# What you are asked to do:
Every line that holds the word "spice" needs to be copied from the data below.

# Data supplied:
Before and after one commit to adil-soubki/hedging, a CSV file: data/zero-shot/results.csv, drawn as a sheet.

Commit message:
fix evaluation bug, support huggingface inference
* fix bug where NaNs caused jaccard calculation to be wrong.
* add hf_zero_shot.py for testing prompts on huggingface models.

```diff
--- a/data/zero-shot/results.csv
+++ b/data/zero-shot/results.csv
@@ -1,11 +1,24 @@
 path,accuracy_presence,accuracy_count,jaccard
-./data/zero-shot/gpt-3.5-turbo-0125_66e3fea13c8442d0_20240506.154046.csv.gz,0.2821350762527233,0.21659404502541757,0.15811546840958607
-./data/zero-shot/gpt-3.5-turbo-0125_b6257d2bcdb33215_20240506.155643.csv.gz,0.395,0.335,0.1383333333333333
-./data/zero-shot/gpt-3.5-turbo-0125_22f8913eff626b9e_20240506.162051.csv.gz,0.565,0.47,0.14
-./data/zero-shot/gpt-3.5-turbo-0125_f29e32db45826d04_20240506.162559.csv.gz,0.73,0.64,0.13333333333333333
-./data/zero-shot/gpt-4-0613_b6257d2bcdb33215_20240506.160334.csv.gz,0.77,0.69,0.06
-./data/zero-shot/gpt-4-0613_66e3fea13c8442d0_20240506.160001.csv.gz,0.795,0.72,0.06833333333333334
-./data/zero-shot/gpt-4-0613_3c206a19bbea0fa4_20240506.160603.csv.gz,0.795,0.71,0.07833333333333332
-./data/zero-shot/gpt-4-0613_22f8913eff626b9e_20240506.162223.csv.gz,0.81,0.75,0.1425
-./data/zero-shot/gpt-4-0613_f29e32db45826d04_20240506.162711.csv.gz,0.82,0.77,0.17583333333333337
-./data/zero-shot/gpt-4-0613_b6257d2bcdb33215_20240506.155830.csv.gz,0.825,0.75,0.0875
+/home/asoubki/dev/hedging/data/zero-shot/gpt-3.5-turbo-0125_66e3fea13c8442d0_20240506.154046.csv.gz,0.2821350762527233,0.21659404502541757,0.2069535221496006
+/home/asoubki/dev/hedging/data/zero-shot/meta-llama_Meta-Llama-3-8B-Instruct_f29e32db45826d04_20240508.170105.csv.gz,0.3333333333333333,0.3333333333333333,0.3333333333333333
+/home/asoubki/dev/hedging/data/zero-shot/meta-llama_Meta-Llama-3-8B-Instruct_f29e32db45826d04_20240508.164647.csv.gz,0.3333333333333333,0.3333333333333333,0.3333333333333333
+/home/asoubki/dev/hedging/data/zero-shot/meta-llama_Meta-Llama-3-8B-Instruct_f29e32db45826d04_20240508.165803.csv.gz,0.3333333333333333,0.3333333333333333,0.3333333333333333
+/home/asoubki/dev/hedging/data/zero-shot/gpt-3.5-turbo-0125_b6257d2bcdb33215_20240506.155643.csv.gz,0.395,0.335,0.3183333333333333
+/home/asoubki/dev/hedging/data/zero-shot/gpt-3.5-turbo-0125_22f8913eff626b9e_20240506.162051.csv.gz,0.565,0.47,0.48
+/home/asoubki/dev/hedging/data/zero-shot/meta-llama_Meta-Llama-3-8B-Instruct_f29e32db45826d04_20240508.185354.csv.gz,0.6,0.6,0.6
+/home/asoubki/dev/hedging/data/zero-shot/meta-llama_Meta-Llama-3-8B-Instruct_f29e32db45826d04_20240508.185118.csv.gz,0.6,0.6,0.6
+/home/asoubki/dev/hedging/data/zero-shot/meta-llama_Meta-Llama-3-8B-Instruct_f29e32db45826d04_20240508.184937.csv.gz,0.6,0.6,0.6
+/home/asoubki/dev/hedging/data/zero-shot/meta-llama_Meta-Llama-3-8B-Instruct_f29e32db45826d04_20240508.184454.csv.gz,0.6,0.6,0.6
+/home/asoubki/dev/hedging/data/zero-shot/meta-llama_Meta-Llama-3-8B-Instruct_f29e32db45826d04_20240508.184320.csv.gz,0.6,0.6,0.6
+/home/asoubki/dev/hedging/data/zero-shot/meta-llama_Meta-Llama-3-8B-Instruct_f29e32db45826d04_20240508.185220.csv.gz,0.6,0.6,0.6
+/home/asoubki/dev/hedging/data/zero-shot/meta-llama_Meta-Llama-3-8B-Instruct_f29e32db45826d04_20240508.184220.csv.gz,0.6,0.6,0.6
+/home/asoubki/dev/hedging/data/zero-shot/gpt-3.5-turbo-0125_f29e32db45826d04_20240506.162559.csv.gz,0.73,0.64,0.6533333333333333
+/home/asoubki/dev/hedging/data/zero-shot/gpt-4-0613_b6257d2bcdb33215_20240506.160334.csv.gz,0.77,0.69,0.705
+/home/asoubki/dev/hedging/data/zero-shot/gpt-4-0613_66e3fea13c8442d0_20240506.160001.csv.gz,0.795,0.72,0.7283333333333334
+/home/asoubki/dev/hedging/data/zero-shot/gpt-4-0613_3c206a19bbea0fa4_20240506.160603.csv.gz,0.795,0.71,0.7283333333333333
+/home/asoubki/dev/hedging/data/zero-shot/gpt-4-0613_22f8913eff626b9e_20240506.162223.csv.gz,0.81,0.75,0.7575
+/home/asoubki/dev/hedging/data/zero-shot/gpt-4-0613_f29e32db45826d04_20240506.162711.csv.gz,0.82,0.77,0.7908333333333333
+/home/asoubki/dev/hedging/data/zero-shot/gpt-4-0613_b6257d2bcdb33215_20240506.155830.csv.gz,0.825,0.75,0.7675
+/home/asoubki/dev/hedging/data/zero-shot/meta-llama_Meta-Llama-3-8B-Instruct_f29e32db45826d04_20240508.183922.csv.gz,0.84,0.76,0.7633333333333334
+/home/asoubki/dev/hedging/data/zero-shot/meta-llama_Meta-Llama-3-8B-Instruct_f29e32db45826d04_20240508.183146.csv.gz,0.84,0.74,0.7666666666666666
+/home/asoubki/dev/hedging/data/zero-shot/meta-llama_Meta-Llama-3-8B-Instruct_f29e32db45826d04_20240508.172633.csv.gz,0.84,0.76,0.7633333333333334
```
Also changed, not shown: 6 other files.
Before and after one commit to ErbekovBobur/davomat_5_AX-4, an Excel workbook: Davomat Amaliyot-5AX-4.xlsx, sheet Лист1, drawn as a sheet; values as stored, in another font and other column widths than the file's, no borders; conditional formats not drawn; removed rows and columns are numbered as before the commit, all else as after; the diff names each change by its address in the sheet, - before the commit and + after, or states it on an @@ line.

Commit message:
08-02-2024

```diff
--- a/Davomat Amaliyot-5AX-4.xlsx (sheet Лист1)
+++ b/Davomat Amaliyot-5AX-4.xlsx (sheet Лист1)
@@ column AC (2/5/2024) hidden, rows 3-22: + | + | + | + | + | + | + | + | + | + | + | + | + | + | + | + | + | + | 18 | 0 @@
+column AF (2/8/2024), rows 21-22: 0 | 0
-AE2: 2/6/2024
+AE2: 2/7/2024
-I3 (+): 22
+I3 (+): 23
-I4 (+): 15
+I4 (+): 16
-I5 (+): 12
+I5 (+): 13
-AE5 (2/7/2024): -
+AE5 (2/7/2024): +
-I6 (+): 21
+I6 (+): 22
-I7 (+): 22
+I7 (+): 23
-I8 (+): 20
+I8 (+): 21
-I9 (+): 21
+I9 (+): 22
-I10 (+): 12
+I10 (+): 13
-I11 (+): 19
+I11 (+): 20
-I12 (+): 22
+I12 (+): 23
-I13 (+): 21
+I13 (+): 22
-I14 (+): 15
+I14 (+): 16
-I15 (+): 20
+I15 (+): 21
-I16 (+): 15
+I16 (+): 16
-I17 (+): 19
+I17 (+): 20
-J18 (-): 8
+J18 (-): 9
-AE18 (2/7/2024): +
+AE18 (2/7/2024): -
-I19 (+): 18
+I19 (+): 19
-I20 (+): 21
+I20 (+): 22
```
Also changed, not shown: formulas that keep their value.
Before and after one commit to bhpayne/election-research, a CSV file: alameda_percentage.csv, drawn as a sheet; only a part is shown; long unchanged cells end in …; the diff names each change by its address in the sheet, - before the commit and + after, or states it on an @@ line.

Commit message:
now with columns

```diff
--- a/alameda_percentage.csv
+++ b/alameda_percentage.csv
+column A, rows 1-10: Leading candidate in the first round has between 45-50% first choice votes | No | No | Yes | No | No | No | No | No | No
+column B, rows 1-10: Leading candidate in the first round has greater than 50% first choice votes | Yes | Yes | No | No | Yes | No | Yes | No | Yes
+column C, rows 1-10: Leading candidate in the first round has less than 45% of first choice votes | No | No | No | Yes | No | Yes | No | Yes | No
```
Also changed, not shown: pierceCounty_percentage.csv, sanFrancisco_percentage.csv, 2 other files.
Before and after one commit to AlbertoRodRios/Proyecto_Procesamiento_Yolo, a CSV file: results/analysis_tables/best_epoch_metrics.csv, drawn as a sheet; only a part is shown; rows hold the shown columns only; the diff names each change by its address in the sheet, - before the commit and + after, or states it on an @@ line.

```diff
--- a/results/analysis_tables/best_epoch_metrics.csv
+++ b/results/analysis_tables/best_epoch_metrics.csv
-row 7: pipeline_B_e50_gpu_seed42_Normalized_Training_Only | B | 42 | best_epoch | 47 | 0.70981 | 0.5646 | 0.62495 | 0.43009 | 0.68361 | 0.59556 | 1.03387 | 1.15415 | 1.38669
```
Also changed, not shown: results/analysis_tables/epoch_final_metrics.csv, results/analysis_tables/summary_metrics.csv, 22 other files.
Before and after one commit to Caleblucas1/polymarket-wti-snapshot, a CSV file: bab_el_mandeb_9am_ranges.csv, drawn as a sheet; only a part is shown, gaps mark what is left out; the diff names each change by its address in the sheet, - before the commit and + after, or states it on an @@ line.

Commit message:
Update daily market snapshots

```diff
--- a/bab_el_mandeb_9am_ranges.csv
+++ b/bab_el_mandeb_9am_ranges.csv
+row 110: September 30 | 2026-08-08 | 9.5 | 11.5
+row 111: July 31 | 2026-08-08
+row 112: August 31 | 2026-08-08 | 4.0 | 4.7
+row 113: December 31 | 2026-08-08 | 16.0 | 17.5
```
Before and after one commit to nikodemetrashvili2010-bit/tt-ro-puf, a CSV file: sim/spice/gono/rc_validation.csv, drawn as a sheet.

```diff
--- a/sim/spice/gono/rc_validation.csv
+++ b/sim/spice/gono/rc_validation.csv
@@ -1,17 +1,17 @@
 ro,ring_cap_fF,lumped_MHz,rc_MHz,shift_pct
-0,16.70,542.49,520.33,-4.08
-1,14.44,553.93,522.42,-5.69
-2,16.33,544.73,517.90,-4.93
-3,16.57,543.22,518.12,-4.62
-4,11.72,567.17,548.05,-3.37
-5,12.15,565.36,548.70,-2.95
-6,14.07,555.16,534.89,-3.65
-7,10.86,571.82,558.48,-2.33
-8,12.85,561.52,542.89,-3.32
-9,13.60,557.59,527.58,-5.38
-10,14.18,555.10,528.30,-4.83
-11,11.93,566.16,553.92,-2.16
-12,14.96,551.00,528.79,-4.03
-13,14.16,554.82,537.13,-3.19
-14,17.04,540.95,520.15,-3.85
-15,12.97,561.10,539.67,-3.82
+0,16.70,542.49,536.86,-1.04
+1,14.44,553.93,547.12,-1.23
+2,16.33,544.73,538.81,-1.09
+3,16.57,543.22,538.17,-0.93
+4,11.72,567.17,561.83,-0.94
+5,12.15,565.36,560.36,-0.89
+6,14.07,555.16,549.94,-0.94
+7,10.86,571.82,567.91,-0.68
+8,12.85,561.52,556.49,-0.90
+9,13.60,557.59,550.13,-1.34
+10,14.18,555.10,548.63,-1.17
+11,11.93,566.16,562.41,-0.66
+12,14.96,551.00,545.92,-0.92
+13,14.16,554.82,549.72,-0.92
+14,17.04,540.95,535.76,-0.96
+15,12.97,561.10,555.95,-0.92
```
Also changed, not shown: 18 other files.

# Exercise response:
Before and after one commit to nikodemetrashvili2010-bit/tt-ro-puf, a CSV file: sim/spice/gono/rc_validation.csv, drawn as a sheet.
--- a/sim/spice/gono/rc_validation.csv
+++ b/sim/spice/gono/rc_validation.csv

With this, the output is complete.